  3. Darling, I know that you are suffering and that is why I am here for you.
  4. Darling, I am suffering and I need your help.

Practicing being present and learning to listen with compassion.

Taking Care of Pain, Generating Happiness

September 16, 2010. 127 minute dharma talk in English with simultaneous translation into Chinese. This is the second day of the retreat in Malaysia taking place at Tiara Beach Resort in Port Dickson.

The bell is a significant element in many practitioners experience. How the bell sounds can effect our practice as well as the practice of those around us. The first 25-minutes Thay gives a review on how to correctly invite the bell.
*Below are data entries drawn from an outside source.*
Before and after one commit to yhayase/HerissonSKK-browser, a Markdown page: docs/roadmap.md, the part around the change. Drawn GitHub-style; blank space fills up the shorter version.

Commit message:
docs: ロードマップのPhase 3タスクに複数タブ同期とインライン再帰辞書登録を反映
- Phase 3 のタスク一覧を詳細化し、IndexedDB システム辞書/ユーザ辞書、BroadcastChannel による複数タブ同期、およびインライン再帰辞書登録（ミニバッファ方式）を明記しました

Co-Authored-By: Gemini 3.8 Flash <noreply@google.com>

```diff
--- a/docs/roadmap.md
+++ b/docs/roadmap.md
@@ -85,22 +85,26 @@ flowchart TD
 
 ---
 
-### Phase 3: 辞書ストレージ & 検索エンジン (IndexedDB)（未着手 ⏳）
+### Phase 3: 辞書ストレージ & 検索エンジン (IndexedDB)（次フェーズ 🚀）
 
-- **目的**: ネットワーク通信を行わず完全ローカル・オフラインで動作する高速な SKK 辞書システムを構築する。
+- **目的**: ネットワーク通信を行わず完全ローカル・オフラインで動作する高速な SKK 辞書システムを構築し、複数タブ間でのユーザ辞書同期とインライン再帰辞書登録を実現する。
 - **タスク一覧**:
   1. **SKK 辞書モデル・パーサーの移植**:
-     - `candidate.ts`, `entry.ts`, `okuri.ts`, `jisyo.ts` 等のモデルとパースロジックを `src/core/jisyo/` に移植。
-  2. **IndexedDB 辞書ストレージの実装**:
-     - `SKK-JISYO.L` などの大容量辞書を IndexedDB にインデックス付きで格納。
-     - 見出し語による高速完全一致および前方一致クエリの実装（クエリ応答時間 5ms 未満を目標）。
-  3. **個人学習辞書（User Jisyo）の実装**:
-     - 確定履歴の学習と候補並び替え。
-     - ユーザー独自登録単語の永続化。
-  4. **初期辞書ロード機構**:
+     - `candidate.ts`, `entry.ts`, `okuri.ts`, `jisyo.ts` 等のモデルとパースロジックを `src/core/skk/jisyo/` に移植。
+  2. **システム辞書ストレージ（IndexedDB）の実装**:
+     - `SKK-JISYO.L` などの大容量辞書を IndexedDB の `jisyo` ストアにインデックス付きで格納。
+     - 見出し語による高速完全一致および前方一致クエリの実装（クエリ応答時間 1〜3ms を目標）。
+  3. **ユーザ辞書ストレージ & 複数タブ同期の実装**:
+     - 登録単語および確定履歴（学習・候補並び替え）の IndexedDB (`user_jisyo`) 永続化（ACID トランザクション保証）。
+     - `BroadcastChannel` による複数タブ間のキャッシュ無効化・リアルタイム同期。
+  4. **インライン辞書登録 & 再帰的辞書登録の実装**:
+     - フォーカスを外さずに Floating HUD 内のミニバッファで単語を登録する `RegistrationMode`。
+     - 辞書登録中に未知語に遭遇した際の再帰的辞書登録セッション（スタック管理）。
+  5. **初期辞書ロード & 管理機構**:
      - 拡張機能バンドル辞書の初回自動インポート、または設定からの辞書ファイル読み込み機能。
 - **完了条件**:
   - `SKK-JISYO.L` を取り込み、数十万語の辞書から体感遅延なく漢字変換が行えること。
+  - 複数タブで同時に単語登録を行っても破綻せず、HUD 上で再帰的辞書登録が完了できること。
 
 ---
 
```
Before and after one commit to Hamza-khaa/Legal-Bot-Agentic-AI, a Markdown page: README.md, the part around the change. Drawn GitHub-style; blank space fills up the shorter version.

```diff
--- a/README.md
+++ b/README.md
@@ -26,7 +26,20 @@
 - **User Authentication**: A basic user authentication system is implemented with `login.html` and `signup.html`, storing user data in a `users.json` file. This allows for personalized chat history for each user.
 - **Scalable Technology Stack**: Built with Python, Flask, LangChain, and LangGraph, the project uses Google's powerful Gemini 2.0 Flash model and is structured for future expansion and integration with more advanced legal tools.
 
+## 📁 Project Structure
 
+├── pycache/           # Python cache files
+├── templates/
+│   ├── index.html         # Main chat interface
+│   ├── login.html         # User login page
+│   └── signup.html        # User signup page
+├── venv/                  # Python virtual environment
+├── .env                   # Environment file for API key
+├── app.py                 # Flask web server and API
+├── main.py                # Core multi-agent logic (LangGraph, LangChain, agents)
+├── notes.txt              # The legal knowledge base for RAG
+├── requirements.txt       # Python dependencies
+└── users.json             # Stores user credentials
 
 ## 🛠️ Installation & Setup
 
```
A common story given in dharma talks is that one given by the Buddha where a person goes into the cellar, brings up a bag of different types of beans, opens the bag and identifies the different types. The Sutra on the Contemplation of the Body is the same where we can apply mindfulness to the different parts of the body. We are reminded to spend more time on those parts that suffer. Bringing our awareness to those elements of the body can help bring healing and happiness. This contemplation also includes being aware of the position of our body (sitting, standing, walking, lying down, etc.) – we are aware when we’re in these positions.
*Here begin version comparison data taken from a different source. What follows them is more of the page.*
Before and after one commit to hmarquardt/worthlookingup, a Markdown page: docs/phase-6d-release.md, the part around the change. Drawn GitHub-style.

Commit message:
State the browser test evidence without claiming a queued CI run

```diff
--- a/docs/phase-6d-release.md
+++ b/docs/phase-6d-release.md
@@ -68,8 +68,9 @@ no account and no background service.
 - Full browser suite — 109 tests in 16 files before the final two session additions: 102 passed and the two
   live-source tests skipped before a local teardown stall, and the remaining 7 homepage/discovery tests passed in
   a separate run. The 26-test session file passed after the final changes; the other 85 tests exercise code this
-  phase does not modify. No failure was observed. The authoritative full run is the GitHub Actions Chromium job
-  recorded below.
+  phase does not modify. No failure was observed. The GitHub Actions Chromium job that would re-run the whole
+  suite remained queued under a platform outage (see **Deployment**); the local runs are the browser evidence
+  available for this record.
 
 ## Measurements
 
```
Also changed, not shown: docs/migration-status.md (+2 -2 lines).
A good practitioner should know how to handle painful feelings and not to run away from them , sometimes by listening to music, eating, and other entertainment. We need to use mindfulness to transform our pain. Transforming, by embracing, our pain can cultivate happiness. If you are a beginner, you may not have enough mindfulness yet. In that case, you can borrow the energy of mindfulness from the sangha. Thay provides a brief review of sangha and how it has unfolded in the west.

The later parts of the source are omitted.